  • Travel: because I cannot control a lot of the safety or comfort within places I travel, it is critical to find touchstones of both when I am away from home or work. People tend to stare or behave with increased rudeness towards me in places of public transit. I tend to prefer better ranked hotels because the staff is often better trained to deal with non-normative guests. Spending more for a taxi or hotel, and spending more time to walk or rest are worth while investments in places that can be dangerous and/or exhausting. Traveling with a friend or colleague can help with both safety and comfort.

Energy (Intellectual)
  • Don't feel like you need to give an opinion on everything. Thinking deeply and critically is work. Consider social media and small talk another form of work, so avoid the unnecessary or unproductive variety. Other people will often say something better or be the better person to say something. Know when to speak and when to sit back to instead support other voices.
  • The majority of the time, most people just want to feel like someone hears them. Giving affirmations that you are listening and that someones words are valuable is key. People too often do not state or affirm they heard statements because they seem obvious. Too often obvious solutions to problems are missed because people do not say or listen to them.

Energy (Emotional)
  • Listening to, being present to, or witnessing to human emotion is labor. Feeling things is like working a muscle. I wouldn't sprint for 20 minutes without slowing down or taking breaks to walk and stretch, likewise emotional labor should be balanced with time alone or alternated with other emotions. A well timed joke, a sobering comment, an intermission to discuss another topic are all effective at maintaining and enduring longer emotional labor.
  • Time alone nearby trusted people is key. People exhaust me and I find it difficult to not notice the million emotional, intellectual, physical, and social signals people send off. As such, a space where I don't see or hear the many subtle signals allows me to disconnect and recover. However, I do not like being isolated or totally alone. An office space or neighboring room in which I can settle will allow me to recenter myself while still being within reach.

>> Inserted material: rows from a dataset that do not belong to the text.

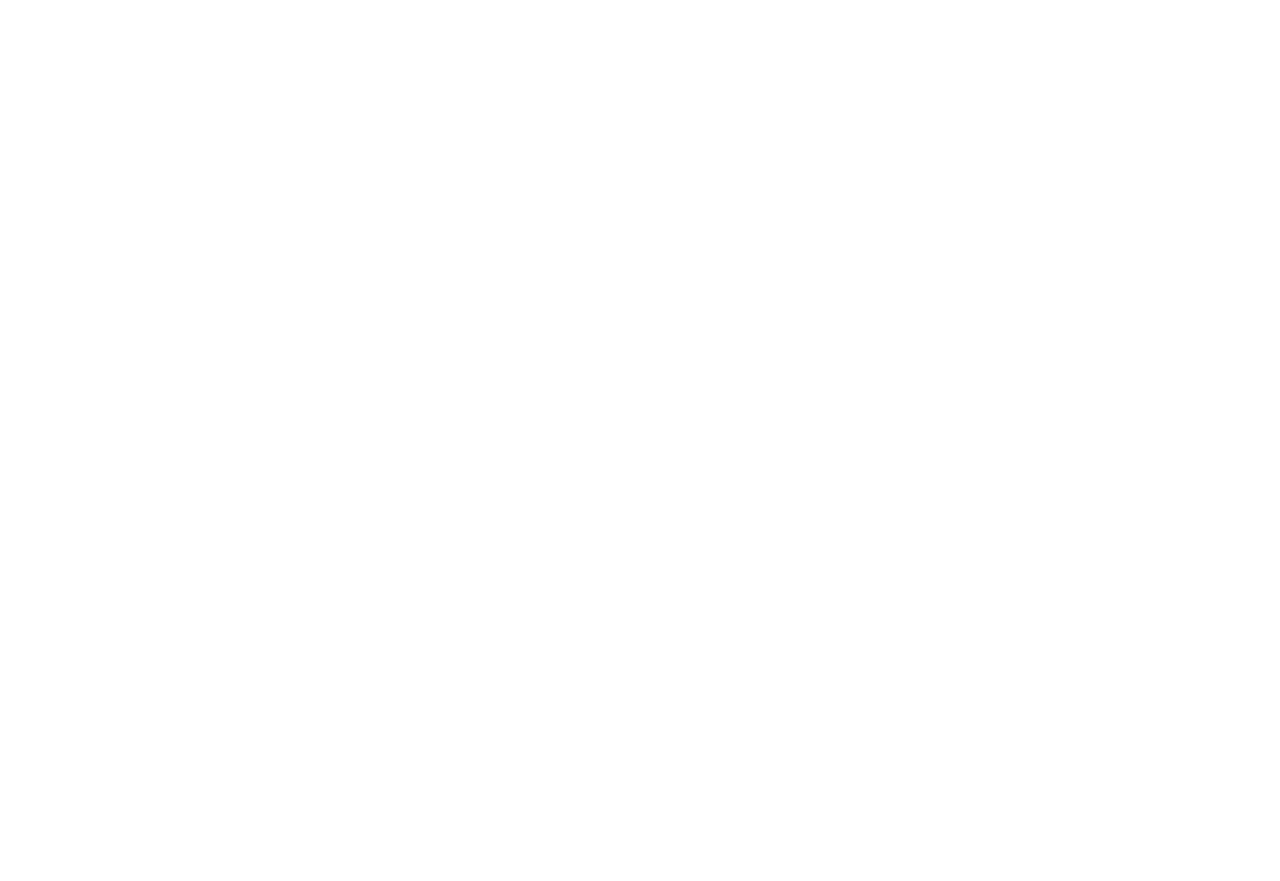
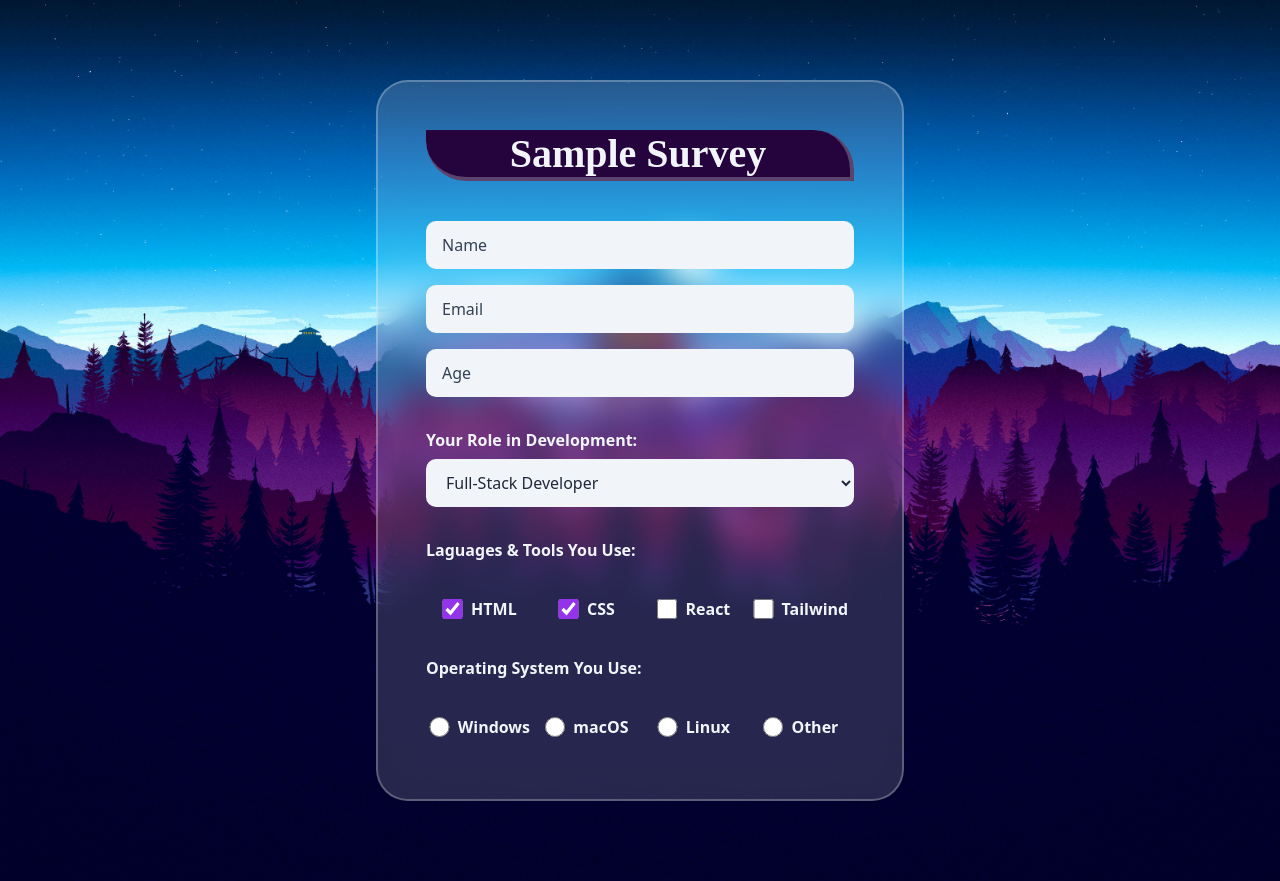
Before and after one commit to iBasnet/freeCodeCamp, a plain HTML site: page index.html in a window 1280 px wide. Before the commit the page ends 800 px from the top, so only its background shows below. Drawn offline with Linux system fonts and the light colour scheme; a web font is replaced by a local one.

Commit message:
Almost There...

```diff
--- a/index.html
+++ b/index.html
@@ -6,10 +6,54 @@
     <meta name="viewport" content="width=device-width, initial-scale=1.0">
     <title>Document</title>
     <link rel="stylesheet" href="style.css">
+    <link
+        href="https://api.fontshare.com/v2/css?f[]=clash-display@200,300,400,500,600,700&f[]=general-sans@200,300,400,500,600,700&display=swap"
+        rel="stylesheet">
 </head>
 
 <body>
-
+    <header></header>
+    <main>
+        <div class="form__wrapper">
+            <form action="">
+                <h1>Sample Survey</h1>
+                <section class="user__info">
+                    <input type="text" placeholder="Name">
+                    <input type="email" placeholder="Email">
+                    <input type="number" placeholder="Age" min="13" max="19">
+                </section>
+                <section class="user__role">
+                    <label for="">Your Role in Development:</label>
+                    <select name="" id="">
+                        <option value="">UI-UX Designer</option>
+                        <option value="">Front-End Developer</option>
+                        <option value="">Back-End Developer</option>
+                        <option value="" selected>Full-Stack Developer</option>
+                        <option value="">Data Scientist</option>
+                    </select>
+                </section>
+                <section class="user__langs">
+                    <label for="">Laguages & Tools You Use:</label>
+                    <label class="langs">
+                        <label for=""><input type="checkbox" checked>HTML</label>
+                        <label for=""><input type="checkbox" checked>CSS</label>
+                        <label for=""><input type="checkbox">React</label>
+                        <label for=""><input type="checkbox">Tailwind</label>
+                    </label>
+                </section>
+                <section class="user__os">
+                    <label for="">Operating System You Use:</label>
+                    <label class="os">
+                        <label for=""><input type="radio">Windows</label>
+                        <label for=""><input type="radio">macOS</label>
+                        <label for=""><input type="radio">Linux</label>
+                        <label for=""><input type="radio">Other</label>
+                    </label>
+                </section>
+            </form>
+        </div>
+    </main>
+    <footer></footer>
 </body>
 
 </html>
--- a/style.css
+++ b/style.css
@@ -16,10 +16,182 @@
     --clr-purple-600: #9333ea;
     --clr-rose-500: #f43f5e;
     --clr-rose-600: #e11d48;
+    --clr-artic-lime: #d0ff14;
 }
 
 * {
     margin: 0;
     padding: 0;
     box-sizing: border-box;
+    font-family: "General Sans", system-ui;
 }
+
+body {
+    background-color: var(--clr-dark);
+    color: var(--clr-light);
+    background-image: url(wallpaper.jpg);
+    background-repeat: no-repeat;
+    background-position: center;
+    background-attachment: scroll;
+    background-size: cover;
+}
+
+/* HEADER && FOOTER */
+
+header,
+footer {
+    height: 5rem;
+}
+
+header {
+    display: grid;
+    place-items: center;
+}
+
+/* FORM PARENT - GLOBAL CSS */
+
+.form__wrapper {
+    display: flex;
+    justify-content: center
+}
+
+form {
+    /* display: flex; */
+    /* flex-direction: column; */
+    height: auto;
+    width: 33rem;
+    padding: 3rem;
+    font-size: 1rem;
+    background-color: rgb(255, 255, 255, 0.15);
+    backdrop-filter: blur(15px);
+    border: 2px solid rgb(255, 255, 255, 0.25);
+    border-radius: 2rem;
+}
+
+form h1 {
+    font-size: 2.5rem;
+    text-align: center;
+    margin-bottom: 2rem;
+    color: var(--clr-light);
+    font-weight: 600;
+    font-family: "Clash Display";
+    backdrop-filter: blur(100px);
+    border-radius: 0 2.5rem 0 2.5rem;
+    background-color: hsl(274, 87%, 13%);
+    border-bottom: 4px solid rgb(255, 255, 255, 0.25);
+    border-right: 4px solid rgb(255, 255, 255, 0.25);
+}
+
+form input,
+form select {
+    font-size: 1rem;
+    font-weight: 500;
+    padding: 0.5rem 1rem;
+    outline: none;
+    border: none;
+    margin: 0.5rem 0rem;
+    border-radius: 10px;
+    height: 3rem;
+    color: var(--clr-slate800);
+    background-color: var(--clr-slate100);
+}
+
+form input::placeholder {
+    color: var(--clr-slate700);
+}
+
+form label {
+    font-weight: 600;
+    margin-top: 1.5rem;
+}
+
+form select {
+    color: var(--clr-slate800);
+}
+
+form select option {
+    color: var(--clr-slate700);
+    font-weight: 500;
+}
+
+/* FORM: USER INFO */
+
+.user__info input {
+    /* 👇👇👇 */
+    width: 100%;
+}
+
+/* FORM: USER ROLE */
+
+.user__role {
+    display: flex;
+    flex-direction: column;
+}
+
+/* FORM: USER LANGS */
+
+.user__langs {
+    display: flex;
+    flex-direction: column;
+}
+
+.user__langs input {
+    /* 👇👇👇 */
+    height: 1.3rem;
+    width: 1.3rem;
+    /* margin: 0; */
+    accent-color: var(--clr-purple-600);
+}
+
+.langs {
+    display: grid;
+    grid-template-columns: repeat(4, 1fr);
+    grid-template-rows: 3rem;
+    place-items: center;
+}
+
+.user__langs>.langs>label {
+    /* border: 2px solid yellow; */
+    /* 👇👇👇 */
+    margin: auto;
+    display: flex;
+    align-items: center;
+    gap: 0.5rem;
+}
+
+/* FORM: USER OS */
+
+.user__os {
+    display: flex;
+    flex-direction: column;
+}
+
+.user__os input {
+    height: 1.3rem;
+    width: 1.3rem;
+    accent-color: var(--clr-purple-600);
+}
+
+.os {
+    display: grid;
+    grid-template-columns: repeat(4, 1fr);
+    grid-template-rows: 3rem;
+    place-items: center;
+}
+
+.user__os>.os>label {
+    margin: auto;
+    display: flex;
+    align-items: center;
+    gap: 0.5rem;
+}
+
+/* EXTERNAL CSS */
+
+::-webkit-scrollbar {
+    background-color: var(--clr-dark);
+}
+
+::-webkit-scrollbar-thumb {
+    background-color: var(--clr-slate700);
+}
```
Also changed, not shown: wallpaper.jpg (added).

Energy (Physical)
  • Too much energy will result in higher anxiety. Increasing the amount of exercise helps with this. Solitude will help burn off extra physical energy that results from excessive emotional or intellectual conflict. Ironically, fast paced music will help organize the extra energy by acknowledging the surge rather than trying to ignore or eschew it.
  • Too little energy will result in a more depressive and sluggish state. Eating better or more often and sleeping more will help. Be aware that sleep is an investment. More efficient work and socializing can be done with better rest. Overtired or slugging work or socializing will take longer and be less effective.
  • C. Bahr and husbutch prefers lower energy activities for longer periods.
  • N. Bahr prefers higher energy activities for shorter periods.

My Body
  • This is a whole post to itself, given how people can have varyingly healthy and unhealthy attitudes towards trans women's bodies.